== TASK REQUIREMENTS ==
From the first line to the last, copy the data exactly and drop the pictures.

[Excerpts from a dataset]
========================================================================
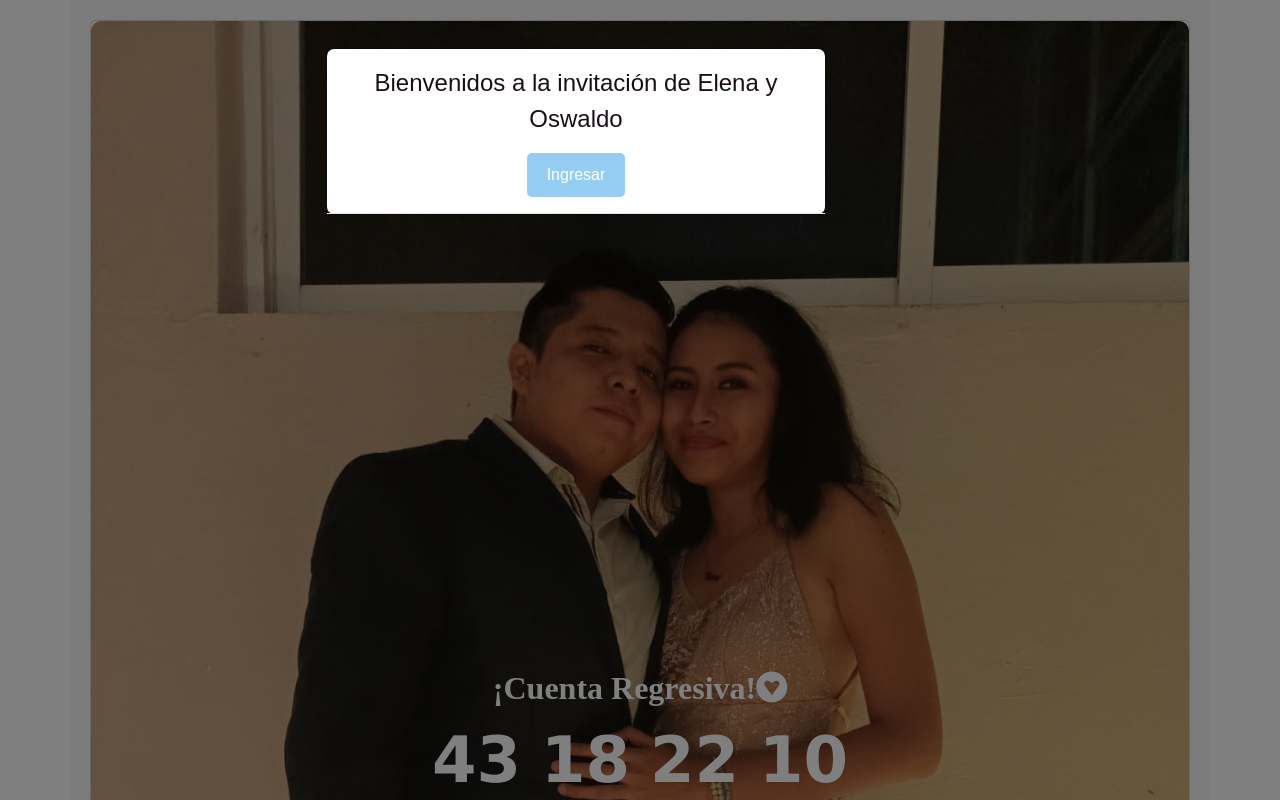
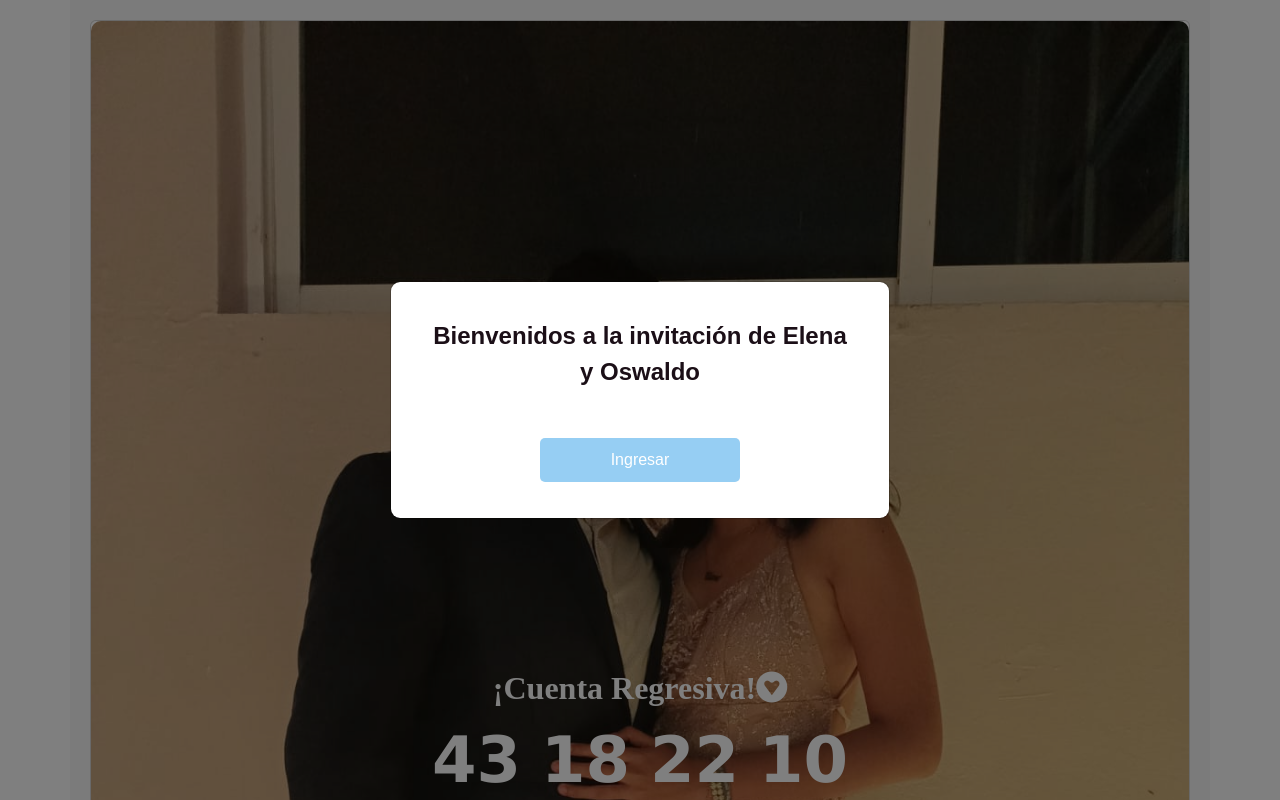
Before and after one commit to Alonx7u/eventpages, a React (Create React App) app in the folder client/: page / in a window 1280 px wide. Shown: the top 800 px of the page. Built offline with nearby package versions, Linux system fonts and the light colour scheme; no server answers; a web font is replaced by a local one.

Commit message:
nuevos cambios a modal

```diff
--- a/client/src/App.css
+++ b/client/src/App.css
@@ -343,18 +343,26 @@ html {
   color: #365899;
 }
 
-.modal {
-  max-width: 90%; /* Limita el ancho máximo del modal en pantallas pequeñas */
-  width: 100%; /* Asegura que use el 100% del ancho disponible */
-  height: auto;
-  margin: 0 auto; /* Centra el modal horizontalmente */
-  padding: 20px;
+/* Estilos para el modal */
+
+.modal-content {
+  border-radius: 10px; /* Esquinas redondeadas */
+  padding: 20px; /* Espacio interno */
 }
 
-@media (max-width: 768px) {
-  .modal {
-    width: 100%; /* Ocupa el 100% de la pantalla en dispositivos móviles */
-    max-width: 100%;
-    padding: 10px; /* Reduce el padding para adaptarse a pantallas más pequeñas */
-  }
+.modal-header {
+  border-bottom: none; /* Quitar la línea de separación */
+  justify-content: center; /* Centrar el contenido del encabezado */
 }
+
+.modal-title {
+  font-size: 1.5rem; /* Tamaño del título */
+  font-weight: bold; /* Peso del texto */
+  text-align: center; /* Centrar el título */
+}
+
+.btn-animate1 {
+  width: 100%; /* Hacer que el botón ocupe todo el ancho */
+  max-width: 200px; /* Ancho máximo para el botón */
+  margin: 0 auto; /* Centrar el botón */
+}
--- a/client/src/App.js
+++ b/client/src/App.js
@@ -75,13 +75,15 @@ function MyModal({ onIngresar }) {
       show={show}
       onHide={handleClose}
       centered
-      backdrop="static" // Evita cerrar el modal haciendo clic fuera de él
-      keyboard={false} // Evita cerrar el modal con la tecla "Esc"
+      backdrop="static"
+      keyboard={false}
     >
-      <Modal.Header className="d-flex flex-column align-items-center">
-        <Modal.Title className="custom-title">
+      <Modal.Header className="d-flex flex-column align-items-center modal-header">
+        <Modal.Title className="custom-title modal-title">
           Bienvenidos a la invitación de Elena y Oswaldo
         </Modal.Title>
+      </Modal.Header>
+      <Modal.Body className="text-center">
         <Button
           variant="btn btn-outline-secondary"
           onClick={handleClose}
@@ -89,7 +91,7 @@ function MyModal({ onIngresar }) {
         >
           Ingresar
         </Button>
-      </Modal.Header>
+      </Modal.Body>
     </Modal>
   );
 }
```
========================================================================
== TASK SOLUTION ==
Before and after one commit to Alonx7u/eventpages, a React (Create React App) app in the folder client/: page / in a window 1280 px wide. Shown: the top 800 px of the page. Built offline with nearby package versions, Linux system fonts and the light colour scheme; no server answers; a web font is replaced by a local one.

Commit message:
nuevos cambios a modal

```diff
--- a/client/src/App.css
+++ b/client/src/App.css
@@ -343,18 +343,26 @@ html {
   color: #365899;
 }
 
-.modal {
-  max-width: 90%; /* Limita el ancho máximo del modal en pantallas pequeñas */
-  width: 100%; /* Asegura que use el 100% del ancho disponible */
-  height: auto;
-  margin: 0 auto; /* Centra el modal horizontalmente */
-  padding: 20px;
+/* Estilos para el modal */
+
+.modal-content {
+  border-radius: 10px; /* Esquinas redondeadas */
+  padding: 20px; /* Espacio interno */
 }
 
-@media (max-width: 768px) {
-  .modal {
-    width: 100%; /* Ocupa el 100% de la pantalla en dispositivos móviles */
-    max-width: 100%;
-    padding: 10px; /* Reduce el padding para adaptarse a pantallas más pequeñas */
-  }
+.modal-header {
+  border-bottom: none; /* Quitar la línea de separación */
+  justify-content: center; /* Centrar el contenido del encabezado */
 }
+
+.modal-title {
+  font-size: 1.5rem; /* Tamaño del título */
+  font-weight: bold; /* Peso del texto */
+  text-align: center; /* Centrar el título */
+}
+
+.btn-animate1 {
+  width: 100%; /* Hacer que el botón ocupe todo el ancho */
+  max-width: 200px; /* Ancho máximo para el botón */
+  margin: 0 auto; /* Centrar el botón */
+}
--- a/client/src/App.js
+++ b/client/src/App.js
@@ -75,13 +75,15 @@ function MyModal({ onIngresar }) {
       show={show}
       onHide={handleClose}
       centered
-      backdrop="static" // Evita cerrar el modal haciendo clic fuera de él
-      keyboard={false} // Evita cerrar el modal con la tecla "Esc"
+      backdrop="static"
+      keyboard={false}
     >
-      <Modal.Header className="d-flex flex-column align-items-center">
-        <Modal.Title className="custom-title">
+      <Modal.Header className="d-flex flex-column align-items-center modal-header">
+        <Modal.Title className="custom-title modal-title">
           Bienvenidos a la invitación de Elena y Oswaldo
         </Modal.Title>
+      </Modal.Header>
+      <Modal.Body className="text-center">
         <Button
           variant="btn btn-outline-secondary"
           onClick={handleClose}
@@ -89,7 +91,7 @@ function MyModal({ onIngresar }) {
         >
           Ingresar
         </Button>
-      </Modal.Header>
+      </Modal.Body>
     </Modal>
   );
 }
```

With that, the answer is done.